, and their 8-month-old son, also named Adam, died. Lesha owned her own business, was attending college, and had worked at the Wilmington Housing Authority as a director of property management. The family had stocked up as they prepared to ride out the storm. The home wasn’t in a flood zone. Adam, a janitor, said they felt they would be safe, especially since public officials had stressed the primary danger from the hurricane would be storm flooding and had not placed Wilmington under a mandatory evacuation order.
The Johnsons had all the information and made a reasoned decision to remain in their home during the storm.

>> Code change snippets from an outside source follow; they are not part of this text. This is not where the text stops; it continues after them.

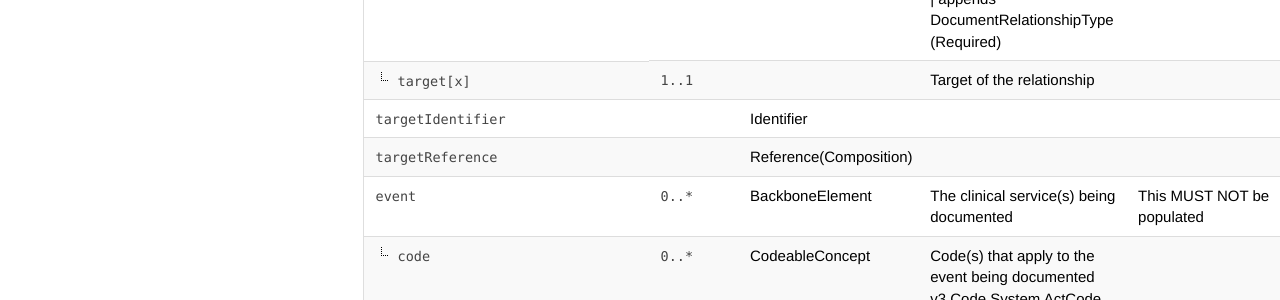
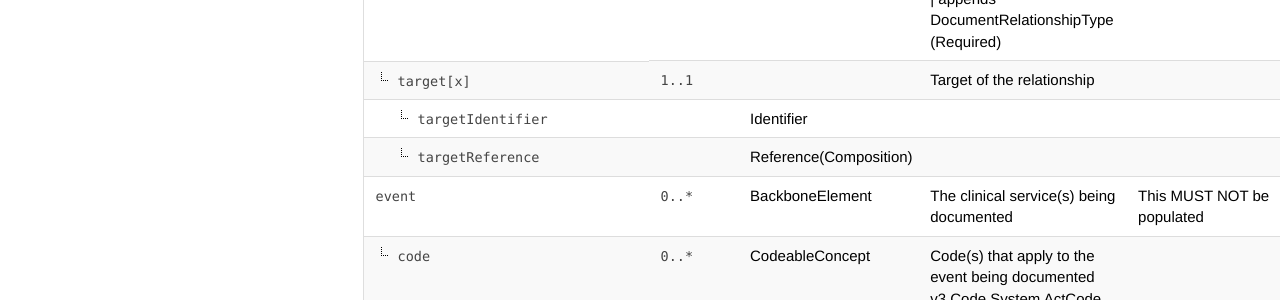
Before and after one commit to nhsconnect/FHIR-CDS, a Jekyll site: the page built from pages/explore/api_composition.md, in a window 1280 px wide and 1400 px high, scrolled down 2574 px. Shown: the part 150-450 px from the top of the window. Built offline with Jekyll 4.4.1, drawn with Linux system fonts in a browser that asks for light colours; nearby versions of some CDN libraries; comment, search, counter and statistics services are not loaded.

Commit message:
add additional sub indentation style

```diff
--- a/css/customstyles.css
+++ b/css/customstyles.css
@@ -543,6 +543,25 @@ td.sub{
     background-repeat: no-repeat;
     background-position: 10px 10px;
     padding-left: 30px;
+}
+
+td.sub-sub{
+    content: '';
+    display: block;
+    width: 285px;
+    background-image: url(../images/tbl_vjoin_end.png);
+    background-repeat: no-repeat;
+    background-position: 30px 10px;
+    padding-left: 50px;
+}
+td.sub-sub-sub{
+    content: '';
+    display: block;
+    width: 285px;
+    background-image: url(../images/tbl_vjoin_end.png);
+    background-repeat: no-repeat;
+    background-position: 50px 10px;
+    padding-left: 70px;
 }
 
 .audienceLabel {
```
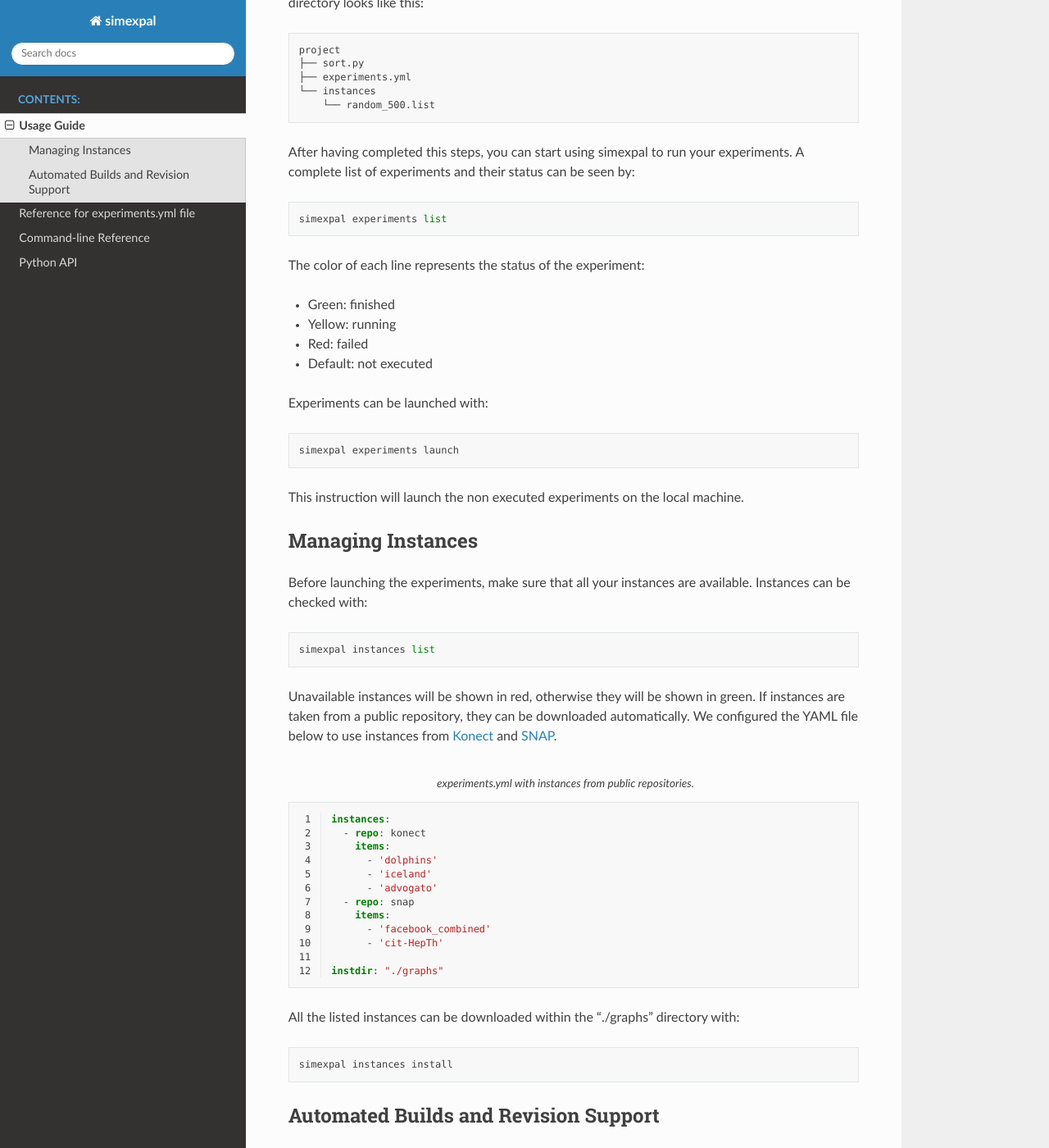
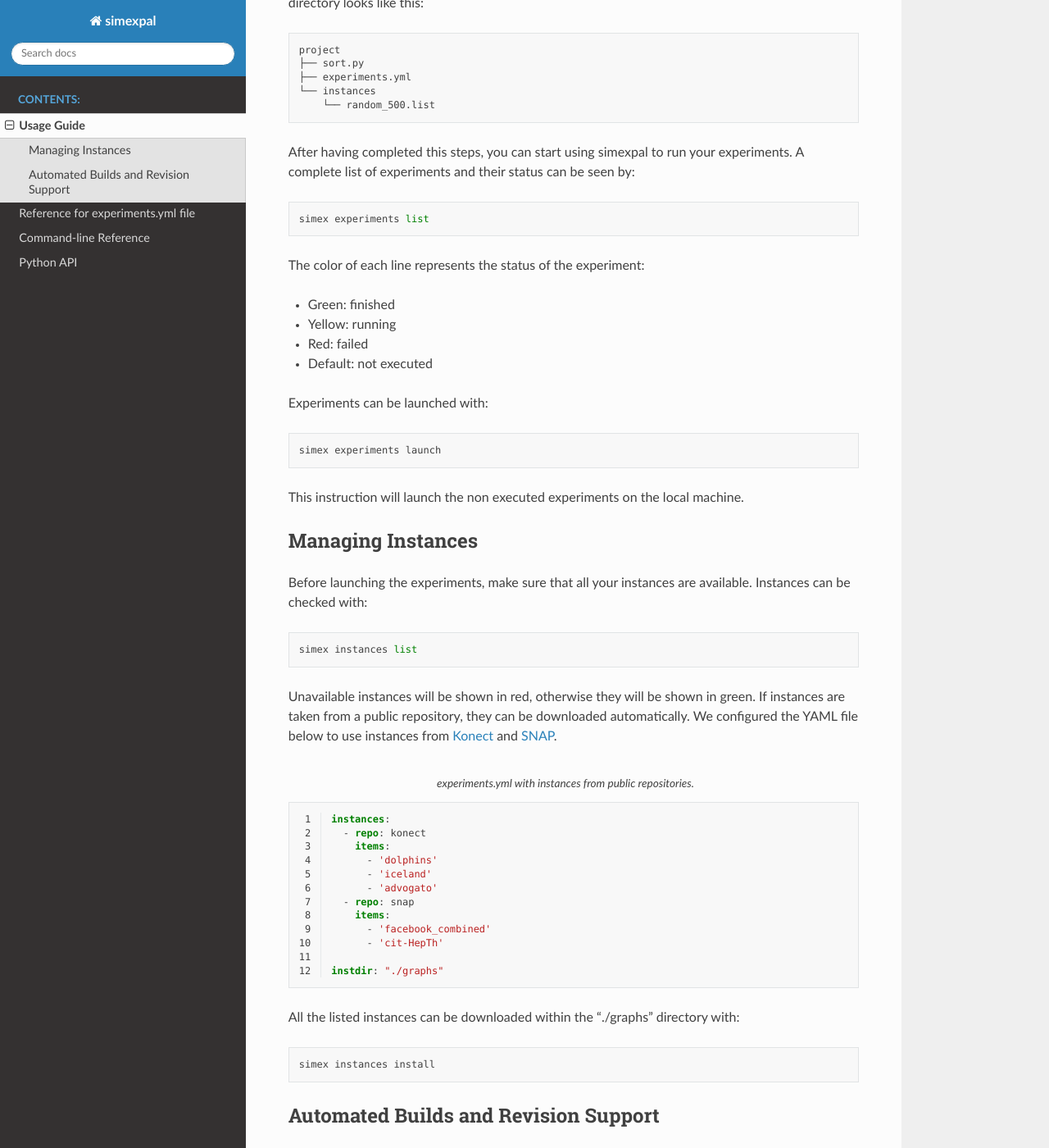
Before and after one commit to hu-macsy/simexpal, a Sphinx documentation site: the page built from docs/user_guide.rst, in a window 1280 px wide and 1400 px high, scrolled down 924 px. Shown: the whole window at 82% size. Built offline with Sphinx 7.4.7 and the Read the Docs theme 2.0.0, drawn with Linux system fonts in a browser that asks for light colours.

Commit message:
Fixed typo
Signed-off-by: Eugenio Angriman <eugenio.angriman@informatik.hu-berlin.de>

```diff
--- a/docs/user_guide.rst
+++ b/docs/user_guide.rst
@@ -39,7 +39,7 @@ After having completed this steps, you can start using simexpal to run your expe
 A complete list of experiments and their status can be seen by:
 ::
 
-   simexpal experiments list
+   simex experiments list
 
 The color of each line represents the status of the experiment:
 
@@ -51,7 +51,7 @@ The color of each line represents the status of the experiment:
 Experiments can be launched with:
 ::
 
-   simexpal experiments launch
+   simex experiments launch
 
 This instruction will launch the non executed experiments on the local machine.
 
@@ -61,7 +61,7 @@ Before launching the experiments, make sure that all your instances are availabl
 Instances can be checked with:
 ::
 
-   simexpal instances list
+   simex instances list
 
 Unavailable instances will be shown in red, otherwise they will be shown in green.
 If instances are taken from a public repository, they can be downloaded automatically.
@@ -76,7 +76,7 @@ and `SNAP <https://snap.stanford.edu/data/>`_.
 All the listed instances can be downloaded within the "./graphs" directory with:
 ::
 
-   simexpal instances install
+   simex instances install
 
 Automated Builds and Revision Support
 -------------------------------------
```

Wilmington Mayor Bill Saffo, who repeatedly urged people to leave, explained that the city had never been under a mandatory evacuation order. Discussions with the county, the governor and federal officials concluded that the rest of the state could not handle a mass exodus from its largest coastal county.
“I just don’t think there were enough resources inside the state, as well as fuel, to be able to handle it,” he told the Port City Daily.
We have to ask, why this was the case when the governor of our neighboring state to the south was able to order the mandatory evacuation of 1 million people living on its coast in one sweep?
“We know the evacuation order I’m issuing will be inconvenient,” S.C. Gov. Henry McMaster said. “But we’re not going to gamble with the lives of the people of South Carolina. Not a one.”
Why could North Carolina not make a coordinated mandatory evacuation of its coastal population with the same efficient decisiveness? Gov. Roy Cooper declared a mandatory evacuation of the state’s barrier islands for Florence, but otherwise North Carolina primarily relied on local governments to make evacuation declarations. Is this the best approach? This is a question worth asking.
As our climate changes due to global warming, we are likely to see increasingly intense storms. Warmer oceans mean bigger, wetter and slower hurricanes may become the norm.
On Sept. 16 after two days of relentless wind and rainfall, floodwaters blocked all roads in and cut off New Hanover from the rest of the world. Food, water an
d fuel became scarce for those who did not evacuate.
The county had lost power. Many structures were damaged from the relentless wind and 27 inches of rain that battered the county. Flood waters rose in roads, homes and businesses. Wilmington’s storied live oaks and long-leaf pines downed power lines and blocked the streets. Shelters were at capacity and short on supplies.
After the storm, the city’s sidewalks told the tale: Water-logged carpet, sheet rock and household goods joined the mountains of stacked tree trunks and limbs on virtually every street. New Hanover County spent the next three months clearing 3 million cubic yards of vegetative debris.
Today, digital billboards across Wilmington implore the local citizenry to be prepared for the next big one. Plan. Be prepared with an emergency readiness kit. Tick all those boxes on the hurricane readiness checklist.
Some 42 people died in North Carolina from Florence. The state suffered $22 billion in property damage. State and local officials have scratched their collective heads in the months since Florence and vowed they will do better next time to protect life and property. Securing homes and businesses to better withstand the next storm and upgrading roads to resist rising waters must take place. While the damage from Florence in New Hanover was significant had the hurricane come ashore at 140 mph, many more lives would have been lost and the damage would have been unfathomable.
Already into the 2019 hurricane season, the sense of urgency is clear. While the population is urged to act before the next storm, the wheels of government must move quickly and with courage.